Health and Fitness

1.56 Billion Face Masks Will Have Entered Oceans in 2020, According to Report

How do you dispose of your face mask?
IMAGE Unsplash
Comments

We’re in a bit of a pickle here.

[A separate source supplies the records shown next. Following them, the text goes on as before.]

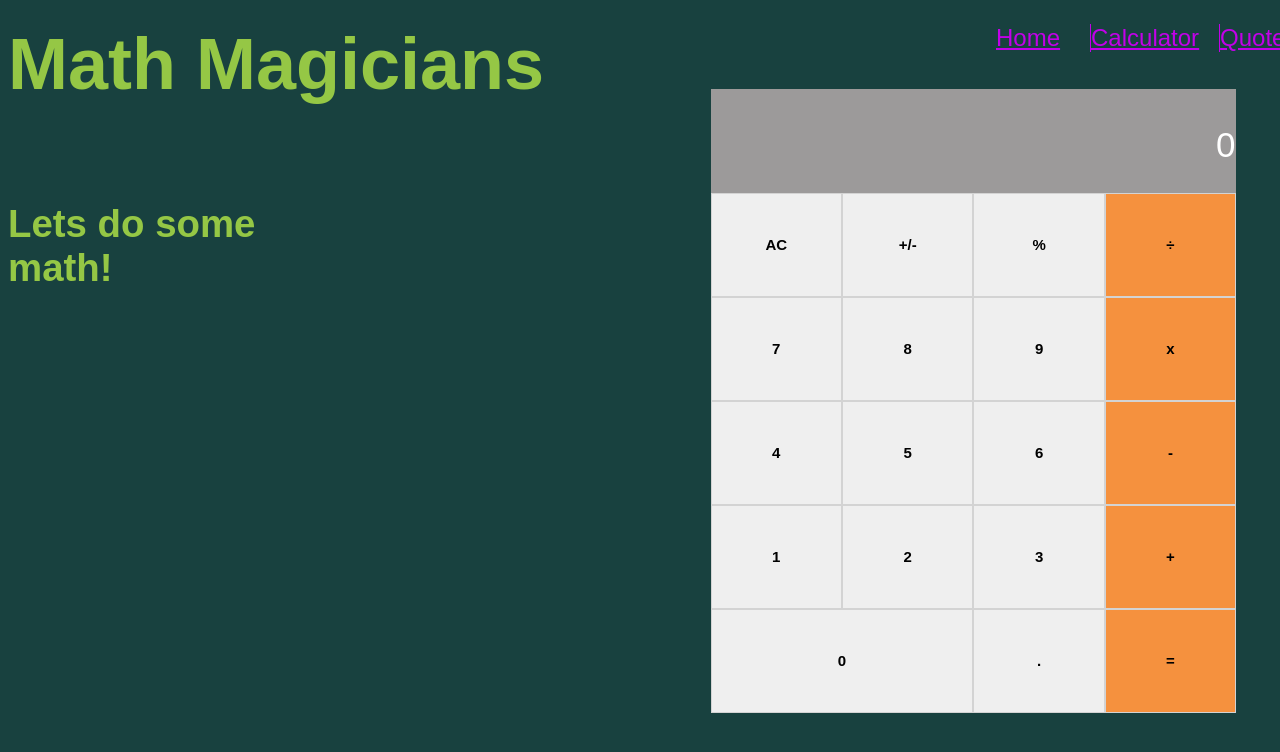
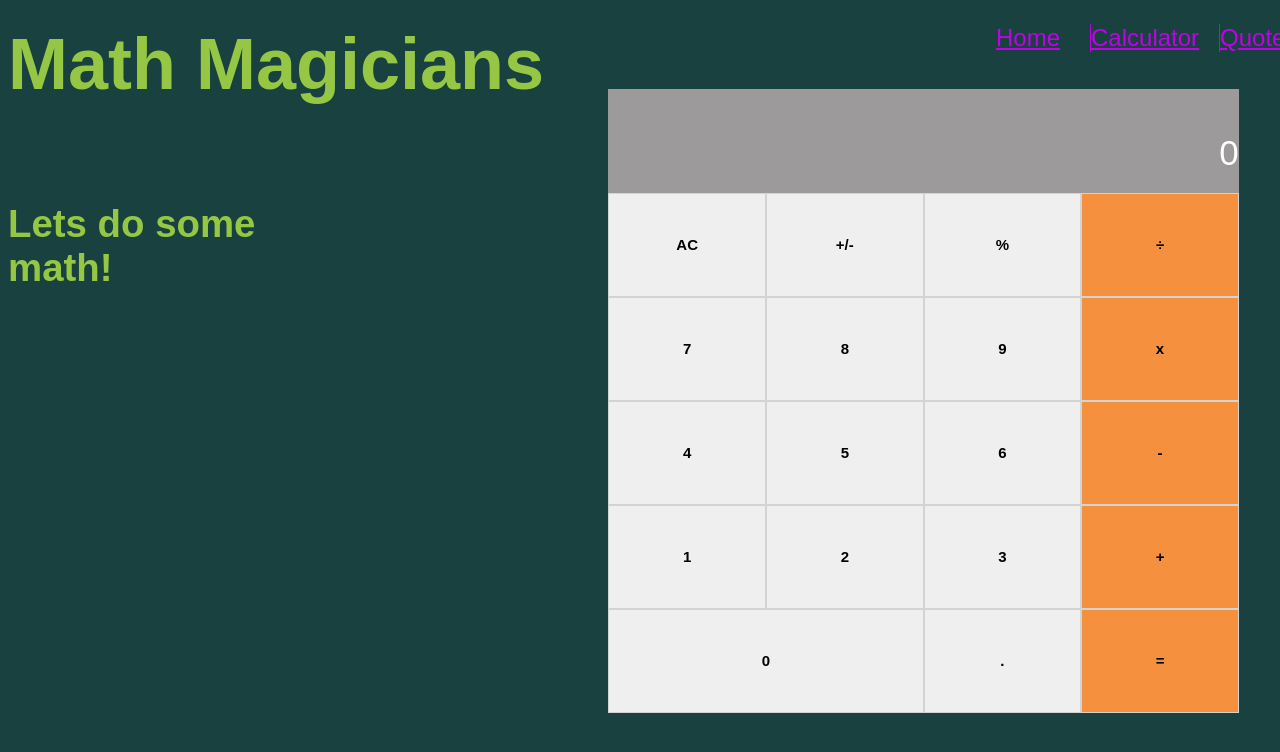
Before and after one commit to Danieldotcomcoder/Math-magicians, a React (Create React App) app: page /calculator in a window 1280 px wide. Shown: the top 752 px of the page. Built offline with nearby package versions, Linux system fonts and the light colour scheme.

Commit message:
Fix: Calculator Size

```diff
--- a/src/components/myStyles.css
+++ b/src/components/myStyles.css
@@ -11,9 +11,9 @@
   justify-content: center;
   align-content: center;
   min-height: 50vh;
-  grid-template-columns: repeat(4, 22%);
+  grid-template-columns: repeat(4, 25%);
   grid-template-rows: repeat(5, 13vh);
-  margin-left: 10%;
+  margin-right: 5%;
 }
 
 .calc-output {
@@ -21,8 +21,8 @@
   background-color: rgb(156, 154, 154);
   height: 13vh;
   font-size: 40px;
-  width: 79%;
-  margin-left: 15.5%;
+  width: 95%;
+  margin-right: 0%;
 }
 
 .calc-result {
```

On one hand, we need a face mask (and plenty of it) to protect ourselves against coronavirus, and wearing one (and more and more) has helped slow COVID-19’s spread, so that’s all good.   

On the other hand, our compliance with the wearing of the face mask every day and always has led to this problem: According to a study by OceansAsia, an estimated 1.56 billion face masks will flood the oceans in 2020.

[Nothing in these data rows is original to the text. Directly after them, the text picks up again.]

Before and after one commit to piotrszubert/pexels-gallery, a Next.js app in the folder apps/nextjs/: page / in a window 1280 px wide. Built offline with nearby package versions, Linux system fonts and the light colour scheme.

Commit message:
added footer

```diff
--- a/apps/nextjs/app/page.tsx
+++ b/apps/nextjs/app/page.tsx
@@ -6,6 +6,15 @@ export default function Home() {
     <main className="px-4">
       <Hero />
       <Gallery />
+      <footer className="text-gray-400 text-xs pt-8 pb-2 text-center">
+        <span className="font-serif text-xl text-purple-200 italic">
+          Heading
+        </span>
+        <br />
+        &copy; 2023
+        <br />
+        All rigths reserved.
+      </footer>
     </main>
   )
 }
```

In February, the marine conservation group already reported “masses of surgical masks washing up on the shoreline” of Soko Islands in Hong Kong, and it appears that amount has ballooned.

View this post on Instagram

A post shared by OceansAsia (@oceansasia)

“The 1.56 billion face masks that will likely enter our oceans in 2020 are just the tip of the iceberg,” says Dr. Teale Phelps Bondaroff, director of research for OceansAsia and lead author of the report. “The 4,680 to 6,240 metric tons of face masks are just a small fraction of the estimated eight to 12 million metric tons of plastic that enter our oceans each year.”

ADVERTISEMENT - CONTINUE READING BELOW

OceansAsia, which released its findings in the study “Masks on the Beach: The Impact of COVID-19 on Marine Plastic Pollution,” stresses how single-use face masks are “difficult to recycle due to both composition and risk of contamination.” Moreover, these masks turn into microplastics and take around 450 years to break down.

CONTINUE READING BELOW
Recommended Videos

“Marine plastic pollution is devastating our oceans,” says Gary Stokes, operations director of OceansAsia. “Plastic pollution kills an estimated 100,000 marine mammals and turtles, over a million seabirds, and even greater numbers of fish, invertebrates, and other animals each year.”

What to do? The study proposes solutions such as the development of sustainable face masks and the improvement of waste management systems, among others, but here’s something easy you can do right now: Wear a reusable face mask.

Comments
View More Articles About:
About The Author
Esquire Philippines
View Other Articles From Esquire PH
Comments
Connect With Us